The Charity Commission has now intervened and told Mr Grant in a letter this week that his trustees must review the charity’s prosecution policies, ‘given the amount of adverse publicity and the allegations of political bias’ that resulted from the Heythrop case. There are signs, too, that public opinion is souring, especially after recent reports that the RSPCA now destroys 44 per cent of the animals it rescues, totalling 53,000 a year, and rehouses 10,000 fewer animals a year than it used to. This month, a YouGov ‘buzz’ poll, tracing how well organisations are regarded, found that after the Heythrop prosecution, the charity went from a positive score of 8.7 down to minus 0.1 amid concerns that they are using donors’ money for political campaigns.

People are waking up to the fact that the once-cuddly RSPCA is becoming quite militant. Take RSPCA council member Dr Richard Ryder, for example. He was director of the Political Animal Lobby, which donated £1 million to the Labour party before the 1997 general election in support of a ban on hunting. Dr Ryder has suggested that animals are morally identical to human beings and should never be used for food or clothing, let alone sport. He thinks people who disagree are guilty of ‘speciesism’, which he compares to racism and -sexism.

The real shame of it is that many RSPCA employees on the ground, in rescue centres and horse sanctuaries, do excellent work. Local branches, however, are increasingly cash-strapped and struggling to answer emergency call-outs to cases of real neglect and suffering, which are on the increase in this recession. It is striking that in 2010 the charity had reserves of £48 million, but has since complained its reserves have been eroded.

MPs say if the RSPCA wants to become a radical, campaigning animal rights group, it should go ahead, but it cannot also be the official guardian of animal welfare. Such a group must be impartial and cannot take a position on either side of, for example, the hunting or badger-culling debate. Simon Hart MP, who led a Commons debate this week urging the Attorney General to look at the matter, said: ‘The RSPCA are acting as judge and jury and need to review their prosecution policy. The good animal welfare work they do is being compromised by the animal rights agenda of Gavin Grant and the leadership.’

In a statement, the RSPCA said: ‘Trust in the RSPCA is not low. Indeed we have been overwhelmed with support during the past few weeks when malicious and factually incorrect statements have been made about the Society by those seeking to undermine our work.’

Maybe so. But if Mr Grant does not want to lead a controversial secret police force, perhaps he should get back to re-homing stray cats and dogs.

Gavin Grant in his own words

The Heythrop

— ‘These people are wildlife criminals… The penalties for these offences are too light. I want to see people who organise themselves to go out and abuse animals for pleasure or for profit go to jail… two years? Five years?’

— ‘No different to badger baiters – apart from their accents.’

Hunting in general

— ‘Rightly, those that abuse animals for pleasure and/or for profit will be seen for the common criminals they are.’

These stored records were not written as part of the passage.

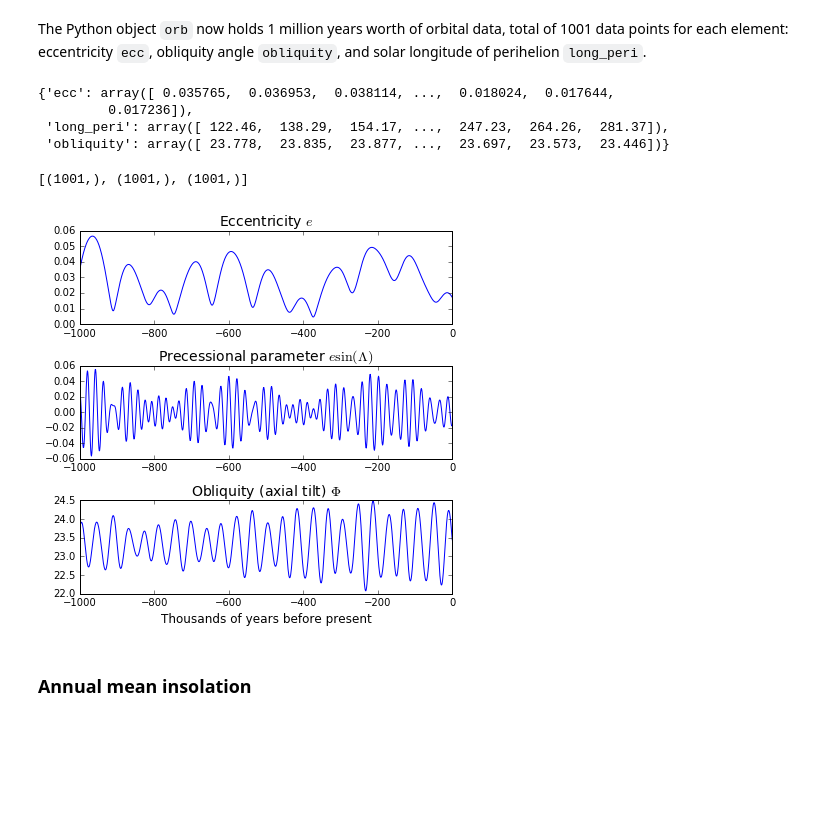
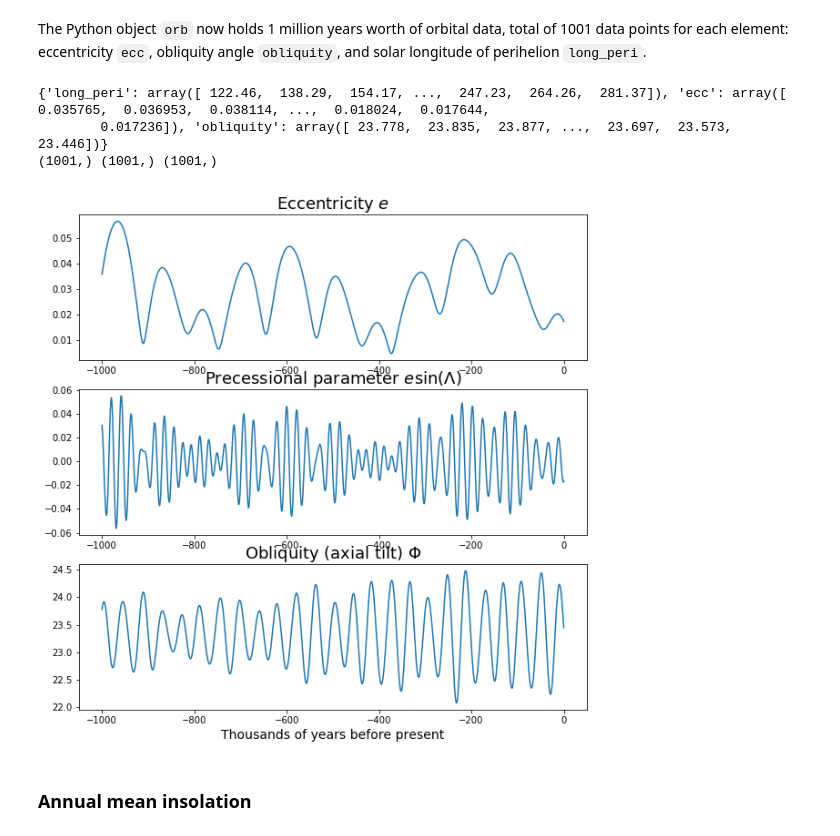
Before and after one commit to climlab/climlab, a Jupyter notebook: docs/source/notebooks/Insolation.ipynb, the cells around one changed output. Drawn from its saved outputs; the diff is of its cells as text; code cells hidden in the pictures; blank space fills up the shorter version.

Commit message:
Update presentation of example notebooks in docs

```diff
--- a/docs/source/notebooks/Insolation.ipynb
+++ b/docs/source/notebooks/Insolation.ipynb
@@ -72,35 +72,27 @@ Loading Berger and Loutre (1991) orbital parameter data from file /home/moritz/a
 # %% [markdown]
 The Python object `orb` now holds 1 million years worth of orbital data, total of 1001 data points for each element: eccentricity `ecc`, obliquity angle `obliquity`, and solar longitude of perihelion `long_peri`.
-# %%
-orb
-# %% [output]
-{'ecc': array([ 0.035765,  0.036953,  0.038114, ...,  0.018024,  0.017644,
-         0.017236]),
- 'long_peri': array([ 122.46,  138.29,  154.17, ...,  247.23,  264.26,  281.37]),
- 'obliquity': array([ 23.778,  23.835,  23.877, ...,  23.697,  23.573,  23.446])}
 # %%
-print [np.shape( orb['ecc'] ),
-       np.shape( orb['long_peri'] ),
-       np.shape( orb['obliquity'] ) ]
+print orb
+print np.shape( orb['ecc'] ), np.shape( orb['long_peri'] ), np.shape( orb['obliquity'] )
 # %% [output]
-[(1001,), (1001,), (1001,)]
+{'long_peri': array([ 122.46,  138.29,  154.17, ...,  247.23,  264.26,  281.37]), 'ecc': array([ 0.035765,  0.036953,  0.038114, ...,  0.018024,  0.017644,
+        0.017236]), 'obliquity': array([ 23.778,  23.835,  23.877, ...,  23.697,  23.573,  23.446])}
+(1001,) (1001,) (1001,)
 # %%
-fig = plt.figure( figsize = (6,6) )
+fig = plt.figure( figsize = (10,10) )
 ax1 = fig.add_subplot(3,1,1)
 ax1.plot( kyears, orb['ecc'] )
-ax1.set_title('Eccentricity $e$', fontsize=14 )
+ax1.set_title('Eccentricity $e$', fontsize=18 )
 ax2 = fig.add_subplot(3,1,2)
 ax2.plot( kyears, orb['ecc'] * np.sin( np.deg2rad( orb['long_peri'] ) ) )
-ax2.set_title('Precessional parameter $e \sin(\Lambda)$', fontsize=14 )
+ax2.set_title('Precessional parameter $e \sin(\Lambda)$', fontsize=18 )
 ax3 = fig.add_subplot(3,1,3)
 ax3.plot( kyears, orb['obliquity'] )
-ax3.set_title('Obliquity (axial tilt) $\Phi$', fontsize=14 )
-ax3.set_xlabel( 'Thousands of years before present', fontsize=12 )
-
-plt.tight_layout()
+ax3.set_title('Obliquity (axial tilt) $\Phi$', fontsize=18 )
+ax3.set_xlabel( 'Thousands of years before present', fontsize=14 )
 plt.show()
 # %% [output]
-[figure, old version]
+[figure, new version]
 # %% [markdown]
 ### Annual mean insolation
 # %% [markdown]
```
Also changed, not shown: parts of 9 cells of this notebook, 17 other files.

The Grand National

— ‘As the winning owner whooped, a cold fury welled- up in me. The National has to change or die. The nation knows and demands it.’

—  ‘Despite safety improvement the Grand National is still too risky for the horses. It’s the unacceptable face of racing.’

The RSPCA — and himself

— ‘We take a zero-tolerance approach to animal cruelty:  mice, hedgehogs, dogs, cats, badgers, cows, sheep, foxes, snakes — we are here to protect all animals.’

— ‘People may seek to intimidate me, and some have… I respect other people’s opinions, but the RSPCA is never going to be intimidated.’

— ‘Anybody who is going out there quite deliberately either for fun or for profit, to break the law and to abuse animals, is clearly an enemy of the animals, and an enemy of the RSPCA, but above all, they’re an enemy of the civilised people of this country.’

For the full RSPCA response, go to www.spectator.co.uk/rspca

This article first appeared in the print edition of The Spectator magazine, dated